Keep the text of the data exactly as it is and omit each picture from the copy.

::: INPUT DATA

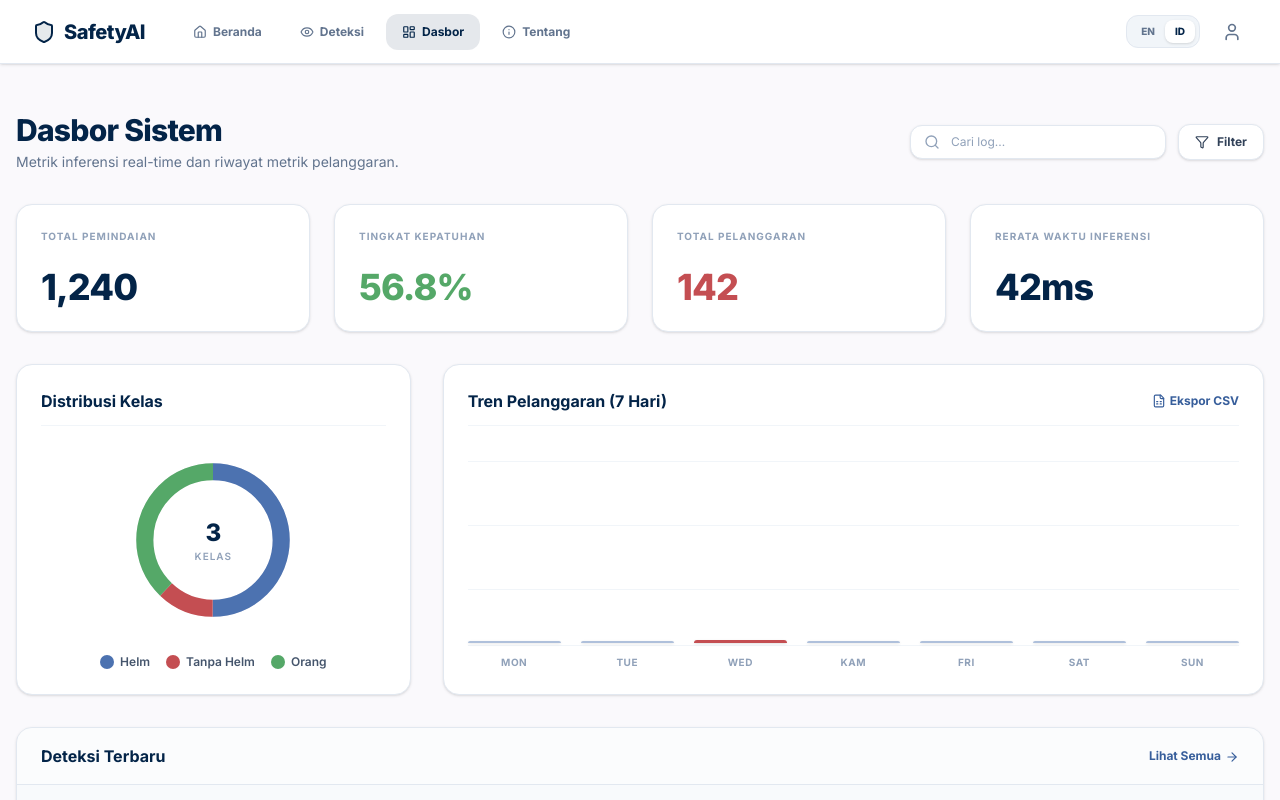
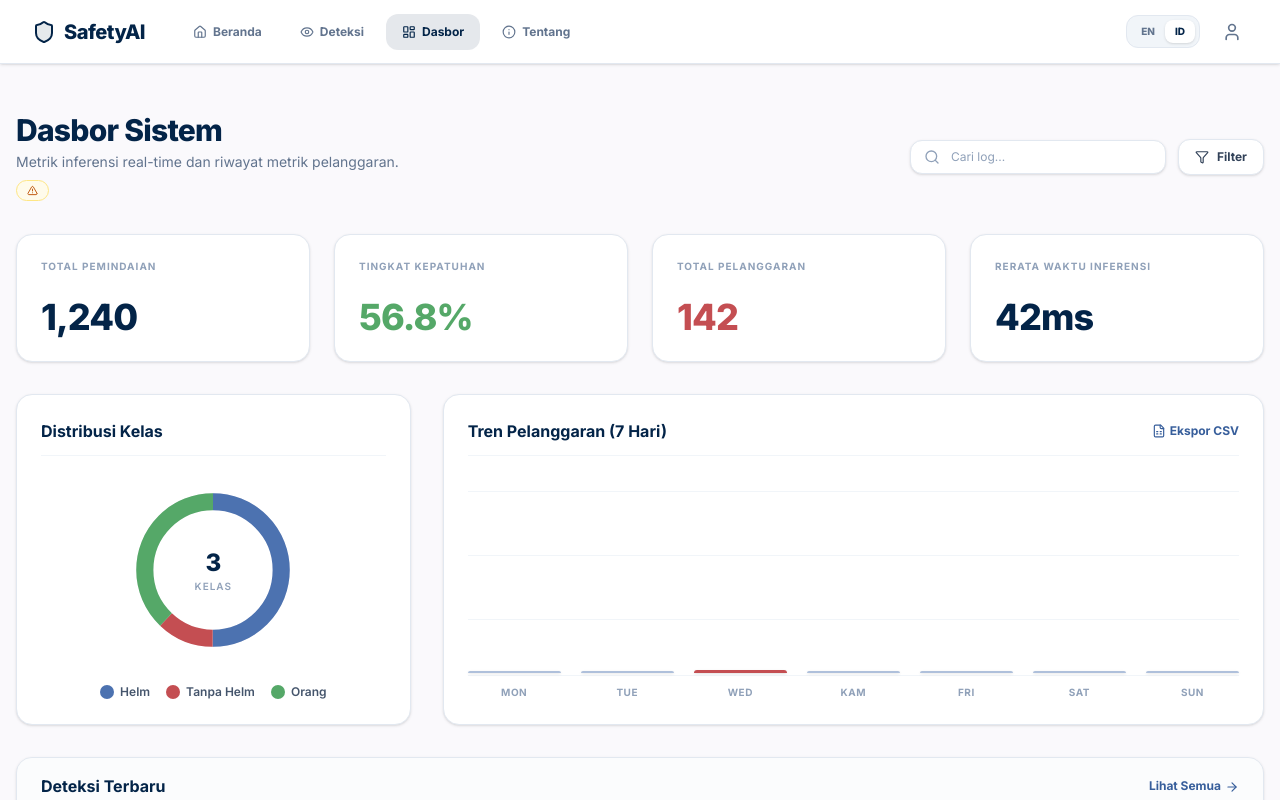
Before and after one commit to victoriavals/construction-safety-helmet-yolo26, a React (Vite) app in the folder safetyai/: page / in a window 1280 px wide. Shown: the top 800 px of the page. Built offline with nearby package versions, Linux system fonts and the light colour scheme.

Commit message:
feat: label SafetyAI dashboard data as illustrative

```diff
--- a/safetyai/src/components/DashboardView.tsx
+++ b/safetyai/src/components/DashboardView.tsx
@@ -75,6 +75,10 @@ export default function DashboardView({ language, logs, onNavigate }: DashboardV
         <div>
           <h1 className="text-3xl font-extrabold text-[#032448] tracking-tight">{language === "EN" ? "System Dashboard" : "Dasbor Sistem"}</h1>
           <p className="text-sm text-slate-500 mt-1">{language === "EN" ? "Real-time inference and historical violation metrics." : "Metrik inferensi real-time dan riwayat metrik pelanggaran."}</p>
+          <span className="inline-flex items-center gap-1.5 mt-2 px-2.5 py-1 rounded-full bg-amber-50 text-amber-700 border border-amber-200 text-[10px] font-bold uppercase tracking-wider">
+            <AlertTriangle size={11} className="shrink-0" />
+            {t.demoDataNotice}
+          </span>
         </div>
 
         {/* Search & Actions block */}
```
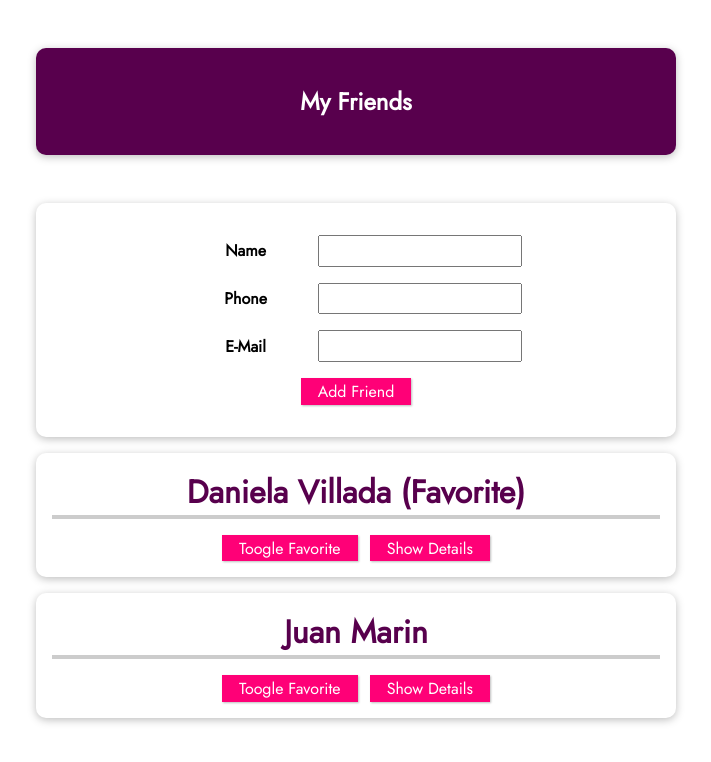
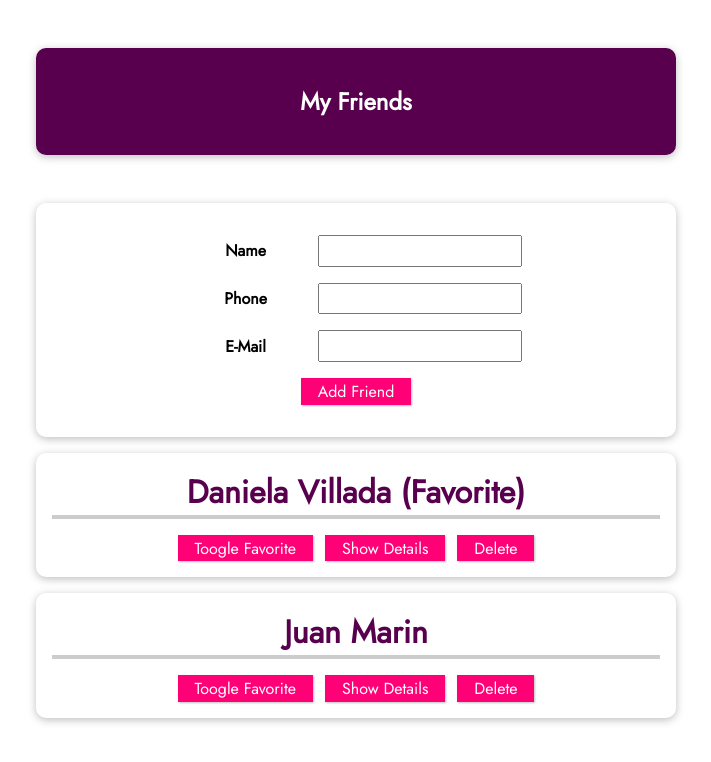
Before and after one commit to ManuelBlaze/Vue-Client-App, a Vue app: page / in a window 1280 px wide. Shown: the top 762 px of the page, without its empty margins (284-995 px from the left). Built offline with nearby package versions, Linux system fonts and the light colour scheme.

Commit message:
Delete friend

```diff
--- a/src/App.vue
+++ b/src/App.vue
@@ -8,7 +8,9 @@
       <new-friend @add-friend="addFriend" />
     </section>
 
-    <ul>
+    <p v-if="friends.length === 0"><strong> Add some friends! </strong></p>
+
+    <ul v-else>
       <friend-contact
         v-for="friend in friends"
         :key="friend.id"
@@ -18,6 +20,7 @@
         :email="friend.email"
         :favorite="friend.favorite"
         @toggle-favorite="toggleFavorite"
+        @delete="deleteFriend"
       />
     </ul>
   </section>
@@ -59,6 +62,9 @@ export default {
 
       identifiedFriend.favorite = !identifiedFriend.favorite;
     },
+    deleteFriend(friendId) {
+      this.friends = this.friends.filter((friend) => friend.id !== friendId);
+    },
   },
 };
 </script>
@@ -92,6 +98,16 @@ header {
 
 button {
   margin: 0 6px;
+}
+
+p {
+  box-shadow: 0 2px 8px rgba(0, 0, 0, 0.26);
+  margin: 3rem auto;
+  border-radius: 10px;
+  padding: 1rem;
+  text-align: center;
+  width: 90%;
+  max-width: 40rem;
 }
 
 #app ul {
--- a/src/components/FriendContact.vue
+++ b/src/components/FriendContact.vue
@@ -10,6 +10,7 @@
       <li><strong>Phone:</strong> {{ phone }}</li>
       <li><strong>Email:</strong> {{ email }}</li>
     </ul>
+    <button @click="deleteFriend">Delete</button>
   </li>
 </template>
 
@@ -38,7 +39,7 @@ export default {
       default: false,
     },
   },
-  emits: ['toggle-favorite'],
+  emits: ['toggle-favorite', 'delete'],
   // emits: {
   //   'toggle-favorite': function (id) {
   //     if (id) {
@@ -53,6 +54,9 @@ export default {
     return { detailsVisible: false };
   },
   methods: {
+    deleteFriend() {
+      this.$emit('delete', this.id);
+    },
     toggleDetails() {
       this.detailsVisible = !this.detailsVisible;
     },
```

::::::

| ANSWER FOR THE TASK |
Before and after one commit to victoriavals/construction-safety-helmet-yolo26, a React (Vite) app in the folder safetyai/: page / in a window 1280 px wide. Shown: the top 800 px of the page. Built offline with nearby package versions, Linux system fonts and the light colour scheme.

Commit message:
feat: label SafetyAI dashboard data as illustrative

```diff
--- a/safetyai/src/components/DashboardView.tsx
+++ b/safetyai/src/components/DashboardView.tsx
@@ -75,6 +75,10 @@ export default function DashboardView({ language, logs, onNavigate }: DashboardV
         <div>
           <h1 className="text-3xl font-extrabold text-[#032448] tracking-tight">{language === "EN" ? "System Dashboard" : "Dasbor Sistem"}</h1>
           <p className="text-sm text-slate-500 mt-1">{language === "EN" ? "Real-time inference and historical violation metrics." : "Metrik inferensi real-time dan riwayat metrik pelanggaran."}</p>
+          <span className="inline-flex items-center gap-1.5 mt-2 px-2.5 py-1 rounded-full bg-amber-50 text-amber-700 border border-amber-200 text-[10px] font-bold uppercase tracking-wider">
+            <AlertTriangle size={11} className="shrink-0" />
+            {t.demoDataNotice}
+          </span>
         </div>
 
         {/* Search & Actions block */}
```
Before and after one commit to ManuelBlaze/Vue-Client-App, a Vue app: page / in a window 1280 px wide. Shown: the top 762 px of the page, without its empty margins (284-995 px from the left). Built offline with nearby package versions, Linux system fonts and the light colour scheme.

Commit message:
Delete friend

```diff
--- a/src/App.vue
+++ b/src/App.vue
@@ -8,7 +8,9 @@
       <new-friend @add-friend="addFriend" />
     </section>
 
-    <ul>
+    <p v-if="friends.length === 0"><strong> Add some friends! </strong></p>
+
+    <ul v-else>
       <friend-contact
         v-for="friend in friends"
         :key="friend.id"
@@ -18,6 +20,7 @@
         :email="friend.email"
         :favorite="friend.favorite"
         @toggle-favorite="toggleFavorite"
+        @delete="deleteFriend"
       />
     </ul>
   </section>
@@ -59,6 +62,9 @@ export default {
 
       identifiedFriend.favorite = !identifiedFriend.favorite;
     },
+    deleteFriend(friendId) {
+      this.friends = this.friends.filter((friend) => friend.id !== friendId);
+    },
   },
 };
 </script>
@@ -92,6 +98,16 @@ header {
 
 button {
   margin: 0 6px;
+}
+
+p {
+  box-shadow: 0 2px 8px rgba(0, 0, 0, 0.26);
+  margin: 3rem auto;
+  border-radius: 10px;
+  padding: 1rem;
+  text-align: center;
+  width: 90%;
+  max-width: 40rem;
 }
 
 #app ul {
--- a/src/components/FriendContact.vue
+++ b/src/components/FriendContact.vue
@@ -10,6 +10,7 @@
       <li><strong>Phone:</strong> {{ phone }}</li>
       <li><strong>Email:</strong> {{ email }}</li>
     </ul>
+    <button @click="deleteFriend">Delete</button>
   </li>
 </template>
 
@@ -38,7 +39,7 @@ export default {
       default: false,
     },
   },
-  emits: ['toggle-favorite'],
+  emits: ['toggle-favorite', 'delete'],
   // emits: {
   //   'toggle-favorite': function (id) {
   //     if (id) {
@@ -53,6 +54,9 @@ export default {
     return { detailsVisible: false };
   },
   methods: {
+    deleteFriend() {
+      this.$emit('delete', this.id);
+    },
     toggleDetails() {
       this.detailsVisible = !this.detailsVisible;
     },
```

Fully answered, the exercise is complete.